Why should I neuter?
If left entire, female rabbits run a big risk of developing cancer of the uterus in later life – a study in 2004 estimated a 50-80% chance in a rabbit over 3 years. Entire females can also develop mammary tumours, and can have phantom pregnancies. Their hormones can make them aggressive and hard to handle. They also obviously run the risk of pregnancy if there is any possibility of access to entire male rabbits (including relatives), and a female rabbit can get pregnant immediately after giving birth. Males are also at risk of testicular cancers.
Who should neuter my rabbits?

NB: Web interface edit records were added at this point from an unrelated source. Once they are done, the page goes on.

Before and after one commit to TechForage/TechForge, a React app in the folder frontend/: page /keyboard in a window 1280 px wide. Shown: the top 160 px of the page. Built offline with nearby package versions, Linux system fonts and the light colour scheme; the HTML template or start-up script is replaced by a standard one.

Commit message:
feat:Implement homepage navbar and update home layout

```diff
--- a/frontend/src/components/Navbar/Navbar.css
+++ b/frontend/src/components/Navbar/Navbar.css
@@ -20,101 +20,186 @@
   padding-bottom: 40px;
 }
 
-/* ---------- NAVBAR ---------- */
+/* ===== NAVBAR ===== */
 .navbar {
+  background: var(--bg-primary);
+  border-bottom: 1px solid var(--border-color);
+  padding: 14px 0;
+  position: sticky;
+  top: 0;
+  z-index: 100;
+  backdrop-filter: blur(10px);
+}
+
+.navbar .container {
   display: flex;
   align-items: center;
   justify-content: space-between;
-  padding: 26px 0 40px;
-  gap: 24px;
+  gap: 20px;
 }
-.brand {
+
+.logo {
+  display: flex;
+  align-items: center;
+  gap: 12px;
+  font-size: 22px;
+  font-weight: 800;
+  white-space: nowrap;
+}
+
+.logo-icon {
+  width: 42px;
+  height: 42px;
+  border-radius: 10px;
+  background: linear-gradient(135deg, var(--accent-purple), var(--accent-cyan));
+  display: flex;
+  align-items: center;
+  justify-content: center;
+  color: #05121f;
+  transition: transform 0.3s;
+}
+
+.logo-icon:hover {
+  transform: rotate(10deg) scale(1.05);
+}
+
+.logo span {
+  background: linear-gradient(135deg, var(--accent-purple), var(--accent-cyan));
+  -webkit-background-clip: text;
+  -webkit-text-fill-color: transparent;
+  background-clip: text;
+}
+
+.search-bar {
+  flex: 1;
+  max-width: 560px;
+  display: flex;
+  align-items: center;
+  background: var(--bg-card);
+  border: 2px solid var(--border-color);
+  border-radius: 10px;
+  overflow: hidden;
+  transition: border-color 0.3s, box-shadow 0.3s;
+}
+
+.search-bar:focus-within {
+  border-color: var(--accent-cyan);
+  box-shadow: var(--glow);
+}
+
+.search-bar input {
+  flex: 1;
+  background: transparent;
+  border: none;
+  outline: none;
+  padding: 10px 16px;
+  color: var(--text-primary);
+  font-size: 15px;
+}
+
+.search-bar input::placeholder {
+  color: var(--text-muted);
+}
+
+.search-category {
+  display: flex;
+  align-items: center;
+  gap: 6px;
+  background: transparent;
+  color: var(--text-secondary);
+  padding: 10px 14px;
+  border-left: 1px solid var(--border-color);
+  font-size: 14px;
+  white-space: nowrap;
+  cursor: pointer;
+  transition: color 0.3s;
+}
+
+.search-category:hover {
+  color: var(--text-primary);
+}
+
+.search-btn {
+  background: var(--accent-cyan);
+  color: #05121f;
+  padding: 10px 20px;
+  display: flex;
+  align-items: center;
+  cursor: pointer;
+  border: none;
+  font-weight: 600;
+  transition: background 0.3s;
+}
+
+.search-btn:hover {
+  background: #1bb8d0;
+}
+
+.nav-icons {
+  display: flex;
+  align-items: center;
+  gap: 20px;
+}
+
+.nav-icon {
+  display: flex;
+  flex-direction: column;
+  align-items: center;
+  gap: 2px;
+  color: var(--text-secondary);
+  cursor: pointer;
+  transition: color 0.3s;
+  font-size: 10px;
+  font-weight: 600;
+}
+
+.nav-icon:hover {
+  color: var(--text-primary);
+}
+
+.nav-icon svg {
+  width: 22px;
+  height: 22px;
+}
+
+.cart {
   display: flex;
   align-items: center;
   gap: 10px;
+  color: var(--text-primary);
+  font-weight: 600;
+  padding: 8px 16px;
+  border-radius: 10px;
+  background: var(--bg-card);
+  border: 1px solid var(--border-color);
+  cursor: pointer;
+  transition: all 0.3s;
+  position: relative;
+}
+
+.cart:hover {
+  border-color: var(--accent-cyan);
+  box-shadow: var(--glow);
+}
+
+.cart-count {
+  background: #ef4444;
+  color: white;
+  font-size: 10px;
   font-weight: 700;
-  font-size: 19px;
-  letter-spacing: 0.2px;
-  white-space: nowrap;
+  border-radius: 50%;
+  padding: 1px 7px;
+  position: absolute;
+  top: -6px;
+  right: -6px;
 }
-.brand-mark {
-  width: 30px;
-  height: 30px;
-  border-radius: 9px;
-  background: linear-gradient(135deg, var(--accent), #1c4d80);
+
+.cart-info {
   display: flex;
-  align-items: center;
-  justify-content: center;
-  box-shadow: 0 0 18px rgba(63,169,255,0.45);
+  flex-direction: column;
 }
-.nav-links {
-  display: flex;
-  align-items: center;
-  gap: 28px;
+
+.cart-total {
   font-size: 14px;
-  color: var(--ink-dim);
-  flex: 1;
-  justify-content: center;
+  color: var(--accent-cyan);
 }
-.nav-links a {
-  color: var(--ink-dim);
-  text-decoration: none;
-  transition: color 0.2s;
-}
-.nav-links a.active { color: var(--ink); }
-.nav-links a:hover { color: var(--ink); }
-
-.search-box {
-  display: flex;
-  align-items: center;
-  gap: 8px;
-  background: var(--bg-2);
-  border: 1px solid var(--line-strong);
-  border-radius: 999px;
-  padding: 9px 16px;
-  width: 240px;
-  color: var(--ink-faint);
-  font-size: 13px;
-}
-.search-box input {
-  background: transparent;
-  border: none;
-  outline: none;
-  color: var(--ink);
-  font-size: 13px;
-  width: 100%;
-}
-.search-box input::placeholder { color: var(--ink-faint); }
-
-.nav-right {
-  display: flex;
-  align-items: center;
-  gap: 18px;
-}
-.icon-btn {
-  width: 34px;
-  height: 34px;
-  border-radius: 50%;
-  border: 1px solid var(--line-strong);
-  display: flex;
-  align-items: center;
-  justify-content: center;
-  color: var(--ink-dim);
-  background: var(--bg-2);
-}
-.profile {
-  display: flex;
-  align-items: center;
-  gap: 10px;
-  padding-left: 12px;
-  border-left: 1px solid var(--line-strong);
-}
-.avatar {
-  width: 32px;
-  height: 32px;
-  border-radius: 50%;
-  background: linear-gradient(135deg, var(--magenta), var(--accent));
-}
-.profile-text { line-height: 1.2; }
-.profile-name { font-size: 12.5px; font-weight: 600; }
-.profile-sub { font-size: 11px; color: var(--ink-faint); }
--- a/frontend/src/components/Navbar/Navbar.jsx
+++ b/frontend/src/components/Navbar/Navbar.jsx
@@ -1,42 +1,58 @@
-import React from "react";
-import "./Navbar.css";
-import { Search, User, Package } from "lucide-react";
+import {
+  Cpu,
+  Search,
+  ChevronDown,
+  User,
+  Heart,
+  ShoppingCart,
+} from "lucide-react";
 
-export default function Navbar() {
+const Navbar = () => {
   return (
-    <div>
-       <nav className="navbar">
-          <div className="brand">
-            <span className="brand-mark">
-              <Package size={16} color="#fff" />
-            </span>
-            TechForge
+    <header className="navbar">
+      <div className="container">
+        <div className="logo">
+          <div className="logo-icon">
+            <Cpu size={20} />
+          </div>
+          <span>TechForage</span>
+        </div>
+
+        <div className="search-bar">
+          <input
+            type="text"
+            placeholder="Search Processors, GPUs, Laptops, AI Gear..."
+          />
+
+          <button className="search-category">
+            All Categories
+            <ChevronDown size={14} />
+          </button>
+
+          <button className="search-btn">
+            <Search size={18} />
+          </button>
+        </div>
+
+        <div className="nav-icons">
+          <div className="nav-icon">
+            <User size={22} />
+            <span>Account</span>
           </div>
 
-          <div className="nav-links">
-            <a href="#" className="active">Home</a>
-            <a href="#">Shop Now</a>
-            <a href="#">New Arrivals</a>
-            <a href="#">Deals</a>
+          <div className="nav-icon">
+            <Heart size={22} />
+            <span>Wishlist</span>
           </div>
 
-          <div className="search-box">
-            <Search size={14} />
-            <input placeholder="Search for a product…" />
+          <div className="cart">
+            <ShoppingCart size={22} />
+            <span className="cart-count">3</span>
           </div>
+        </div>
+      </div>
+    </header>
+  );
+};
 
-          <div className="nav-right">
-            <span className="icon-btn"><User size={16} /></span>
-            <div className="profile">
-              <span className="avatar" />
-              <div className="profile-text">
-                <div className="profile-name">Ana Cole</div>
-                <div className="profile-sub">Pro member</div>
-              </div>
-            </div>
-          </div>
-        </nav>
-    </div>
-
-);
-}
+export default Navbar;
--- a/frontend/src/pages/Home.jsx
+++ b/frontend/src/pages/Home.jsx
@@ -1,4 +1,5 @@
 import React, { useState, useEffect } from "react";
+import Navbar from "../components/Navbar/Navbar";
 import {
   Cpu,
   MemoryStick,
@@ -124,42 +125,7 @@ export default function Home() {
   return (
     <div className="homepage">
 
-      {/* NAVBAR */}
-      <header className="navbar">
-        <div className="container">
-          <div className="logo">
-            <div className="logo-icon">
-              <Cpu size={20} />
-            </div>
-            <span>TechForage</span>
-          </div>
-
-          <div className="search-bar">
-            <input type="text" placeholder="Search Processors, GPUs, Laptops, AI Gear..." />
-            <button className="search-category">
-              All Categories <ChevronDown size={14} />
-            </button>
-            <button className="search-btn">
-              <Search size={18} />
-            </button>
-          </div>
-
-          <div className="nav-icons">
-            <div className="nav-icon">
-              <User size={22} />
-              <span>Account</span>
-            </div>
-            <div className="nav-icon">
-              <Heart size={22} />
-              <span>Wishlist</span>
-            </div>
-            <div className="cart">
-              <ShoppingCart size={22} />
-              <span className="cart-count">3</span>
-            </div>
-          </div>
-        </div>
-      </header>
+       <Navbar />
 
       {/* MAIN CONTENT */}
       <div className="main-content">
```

Desexing rabbits in general, is a far more complex procedure than cats and dogs. Desexing (neutering or speying) a female rabbit is more invasive surgery than a male. Unlike other species, rabbits should NOT be fasted prior to surgery. The procedure should be performed under a general anaesthetic with an assessment prior to surgery ensuring the rabbit is a fit candidate for surgery. During surgery, rabbits should be intubated and provided with fluid therapy. They should be given pain relief before and after surgery.
Rabbits should be closely monitored postoperatively and assisted feeding might be required.
In the past rabbit surgery and anaesthetic were considered to be high risk, but advances in medicine, surgical techniques, and monitoring have made it a much safer procedure. Make sure you have a rabbit savvy vet who is experienced in this type of surgery.